The search results include regular ‘web links’ as well as video results. Web image results from Siri, swiping down and searching within iOS and Spotlight will still come from Bing, for now. Bing has had more than solid image results for some time now so that makes some sense. If you use Siri to search your own photos, it will, of course, use your own library instead. Interestingly, video results will come directly from YouTube.
All of the search results that you see in these different cases will come directly from the search API, which means you’ll be getting the raw, ranked search results that start below all of the ads and Knowledge Graph stuff that appears on a regular Google home page. Worth noting, of course, that once you’ve clicked on a YouTube video, you’re still going to get served ads, so there is a revenue driver here for Google, even if it’s not direct.
As is expected with Apple now, searches and results are all encrypted and anonymized and cannot be attributed to any individual user. Once you click on the links, of course, you’re off to Google and its standard tracking will apply if you’re logged in.
The timing of this rollout is interesting, coming after iOS has been released, but makes some sense given that High Sierra is releasing today. Mixing data providers like this is not unprecedented. Maps uses dozens of data providers including Yelp, Foursquare, Garmin and Tripadvisor for different locales and data types.
But, of course, this change has an additional dimension of interest given the years-long saga of Google being default on Apple devices including the iPhone. Google has famously made a bunch of money from iOS because of default search and because its apps and services are popular. At times those figures appeared to even exceed the amount of money that Google had made from Android.
One question that I do not have the answer to is whether this change comes completely from Apple wanting consistent results or whether it is a condition of the ~$3B deal that Google has in place to remain the default search provider on Apple devices.

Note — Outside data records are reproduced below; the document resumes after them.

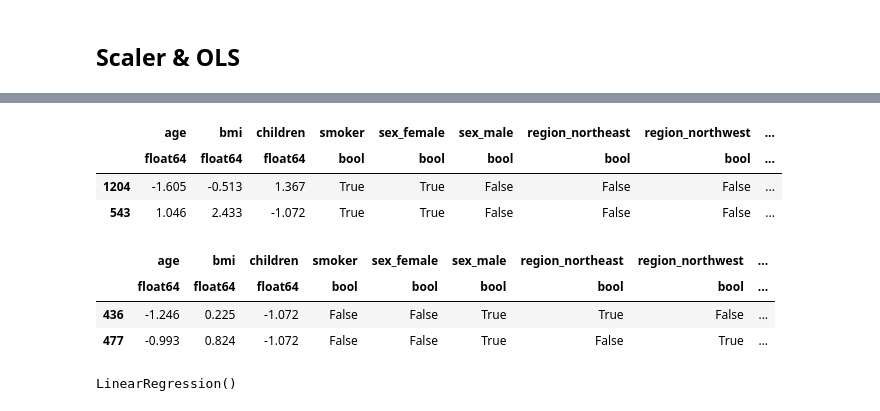
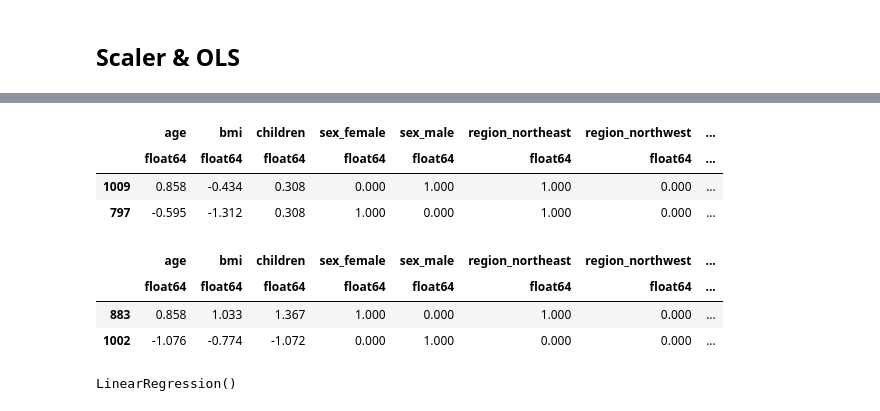
Before and after one commit to akseldkw07/kretsinger, a Jupyter notebook: kret_lgbm/notebooks/lgbm-medical-ex.ipynb, the cells around one changed output, grey strips where cells are left out. Drawn from its saved outputs; the diff is of its cells as text; code cells hidden in the pictures.

```diff
--- a/kret_lgbm/notebooks/lgbm-medical-ex.ipynb
+++ b/kret_lgbm/notebooks/lgbm-medical-ex.ipynb
@@ -111,15 +110,13 @@ x_val = pipeline_x.transform_df(x_val)
-# %%
-x_train_with_dummy = pd.get_dummies(x_train, columns=cat_cols)
-x_val_with_dummy = pd.get_dummies(x_val, columns=cat_cols)
-dtt([x_train_with_dummy, x_val_with_dummy], n=2)
-# %% [output]
-|  | age | bmi | children | smoker | sex_female | sex_male | region_northeast | region_northwest | ... |
-|  | float64 | float64 | float64 | bool | bool | bool | bool | bool | ... |
-| 1204 | -1.605 | -0.513 | 1.367 | True | True | False | False | False | ... |
-| 543 | 1.046 | 2.433 | -1.072 | True | True | False | False | False | ... |
-|  | age | bmi | children | smoker | sex_female | sex_male | region_northeast | region_northwest | ... |
-|  | float64 | float64 | float64 | bool | bool | bool | bool | bool | ... |
-| 436 | -1.246 | 0.225 | -1.072 | False | False | True | True | False | ... |
-| 477 | -0.993 | 0.824 | -1.072 | False | False | True | False | True | ... |
+# %%
+dtt([x_train, x_val], n=2)
+# %% [output]
+|  | age | bmi | children | sex_female | sex_male | region_northeast | region_northwest | ... |
+|  | float64 | float64 | float64 | float64 | float64 | float64 | float64 | ... |
+| 1009 | 0.858 | -0.434 | 0.308 | 0.000 | 1.000 | 1.000 | 0.000 | ... |
+| 797 | -0.595 | -1.312 | 0.308 | 1.000 | 0.000 | 1.000 | 0.000 | ... |
+|  | age | bmi | children | sex_female | sex_male | region_northeast | region_northwest | ... |
+|  | float64 | float64 | float64 | float64 | float64 | float64 | float64 | ... |
+| 883 | 0.858 | 1.033 | 1.367 | 1.000 | 0.000 | 1.000 | 0.000 | ... |
+| 1002 | -1.076 | -0.774 | -1.072 | 0.000 | 1.000 | 0.000 | 0.000 | ... |
 # %%
 ols = LinearRegression()
```
Also changed, not shown: parts of 15 cells of this notebook, 2 other files.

Perhaps a blend of the two.
The changes began rolling out at 9am PT and should roll out to the entire world by this afternoon.